START Data for this task

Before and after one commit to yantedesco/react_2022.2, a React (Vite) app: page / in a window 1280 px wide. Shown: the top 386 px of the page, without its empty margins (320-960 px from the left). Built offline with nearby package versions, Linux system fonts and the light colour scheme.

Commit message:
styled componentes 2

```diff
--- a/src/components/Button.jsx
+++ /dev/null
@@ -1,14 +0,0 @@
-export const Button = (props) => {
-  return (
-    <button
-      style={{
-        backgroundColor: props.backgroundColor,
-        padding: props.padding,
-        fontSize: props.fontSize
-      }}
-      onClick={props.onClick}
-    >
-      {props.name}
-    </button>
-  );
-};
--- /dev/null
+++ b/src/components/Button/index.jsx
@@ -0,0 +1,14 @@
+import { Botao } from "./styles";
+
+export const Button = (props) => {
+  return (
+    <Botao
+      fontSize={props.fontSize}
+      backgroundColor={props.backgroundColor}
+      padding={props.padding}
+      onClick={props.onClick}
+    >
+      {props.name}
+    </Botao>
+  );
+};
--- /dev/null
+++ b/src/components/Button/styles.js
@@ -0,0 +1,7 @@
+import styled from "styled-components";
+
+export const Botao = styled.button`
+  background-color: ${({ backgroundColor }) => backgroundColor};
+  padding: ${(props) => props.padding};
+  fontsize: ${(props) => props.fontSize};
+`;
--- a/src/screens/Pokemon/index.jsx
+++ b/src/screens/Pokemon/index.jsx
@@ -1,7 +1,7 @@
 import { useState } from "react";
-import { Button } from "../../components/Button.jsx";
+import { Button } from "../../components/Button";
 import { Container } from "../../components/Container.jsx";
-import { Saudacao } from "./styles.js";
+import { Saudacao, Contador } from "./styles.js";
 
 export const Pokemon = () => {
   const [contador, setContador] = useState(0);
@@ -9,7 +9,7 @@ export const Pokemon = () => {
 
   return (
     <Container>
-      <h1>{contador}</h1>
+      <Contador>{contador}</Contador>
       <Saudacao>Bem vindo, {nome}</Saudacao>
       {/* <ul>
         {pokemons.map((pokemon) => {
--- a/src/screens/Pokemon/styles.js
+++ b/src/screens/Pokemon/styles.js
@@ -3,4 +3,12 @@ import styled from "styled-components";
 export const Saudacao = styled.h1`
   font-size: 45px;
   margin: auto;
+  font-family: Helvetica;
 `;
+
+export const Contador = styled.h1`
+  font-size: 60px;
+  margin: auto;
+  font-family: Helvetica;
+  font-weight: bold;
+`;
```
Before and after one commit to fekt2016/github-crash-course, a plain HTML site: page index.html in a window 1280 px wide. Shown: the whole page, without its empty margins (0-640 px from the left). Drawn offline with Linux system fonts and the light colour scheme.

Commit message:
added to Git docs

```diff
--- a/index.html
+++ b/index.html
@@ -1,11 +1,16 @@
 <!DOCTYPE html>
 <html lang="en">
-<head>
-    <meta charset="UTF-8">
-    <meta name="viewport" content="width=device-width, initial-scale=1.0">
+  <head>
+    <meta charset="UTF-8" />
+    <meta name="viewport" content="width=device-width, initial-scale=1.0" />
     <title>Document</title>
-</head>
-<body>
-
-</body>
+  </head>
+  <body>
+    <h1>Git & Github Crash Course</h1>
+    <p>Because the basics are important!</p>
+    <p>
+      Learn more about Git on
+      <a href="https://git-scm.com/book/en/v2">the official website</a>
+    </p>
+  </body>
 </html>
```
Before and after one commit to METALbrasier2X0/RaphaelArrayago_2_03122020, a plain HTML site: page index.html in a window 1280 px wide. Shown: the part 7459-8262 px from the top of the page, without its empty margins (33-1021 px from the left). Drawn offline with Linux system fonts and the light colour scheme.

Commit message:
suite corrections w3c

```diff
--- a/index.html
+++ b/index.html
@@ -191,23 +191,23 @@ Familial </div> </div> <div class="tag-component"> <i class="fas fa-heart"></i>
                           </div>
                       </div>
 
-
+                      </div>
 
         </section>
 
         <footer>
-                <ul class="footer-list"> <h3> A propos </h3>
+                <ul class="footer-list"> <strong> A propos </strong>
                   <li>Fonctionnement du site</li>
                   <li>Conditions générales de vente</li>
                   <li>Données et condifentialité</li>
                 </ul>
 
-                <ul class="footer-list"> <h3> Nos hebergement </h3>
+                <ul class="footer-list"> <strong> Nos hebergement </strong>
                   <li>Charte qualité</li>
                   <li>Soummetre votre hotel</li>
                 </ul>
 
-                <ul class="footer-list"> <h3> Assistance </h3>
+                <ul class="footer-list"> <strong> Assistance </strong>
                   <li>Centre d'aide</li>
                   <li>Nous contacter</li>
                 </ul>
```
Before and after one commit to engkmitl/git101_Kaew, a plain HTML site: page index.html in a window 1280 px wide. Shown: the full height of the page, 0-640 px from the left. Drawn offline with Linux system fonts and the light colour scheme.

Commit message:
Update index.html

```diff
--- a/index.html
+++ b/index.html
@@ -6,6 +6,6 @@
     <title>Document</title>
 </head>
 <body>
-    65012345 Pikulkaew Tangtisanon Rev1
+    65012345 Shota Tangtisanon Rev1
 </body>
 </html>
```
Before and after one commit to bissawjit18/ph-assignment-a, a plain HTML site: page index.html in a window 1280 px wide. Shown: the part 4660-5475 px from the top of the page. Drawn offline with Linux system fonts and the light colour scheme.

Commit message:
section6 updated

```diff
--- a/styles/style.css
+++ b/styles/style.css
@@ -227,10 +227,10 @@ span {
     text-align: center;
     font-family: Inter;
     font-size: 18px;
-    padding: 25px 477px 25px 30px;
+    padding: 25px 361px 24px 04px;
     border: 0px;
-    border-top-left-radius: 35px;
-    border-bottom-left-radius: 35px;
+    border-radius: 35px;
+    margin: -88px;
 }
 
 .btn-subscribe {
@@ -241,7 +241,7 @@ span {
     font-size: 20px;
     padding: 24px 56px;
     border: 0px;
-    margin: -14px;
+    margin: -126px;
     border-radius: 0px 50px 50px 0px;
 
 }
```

END Data for this task

Give only the count of lines in the listing that contain the string "onClick".

2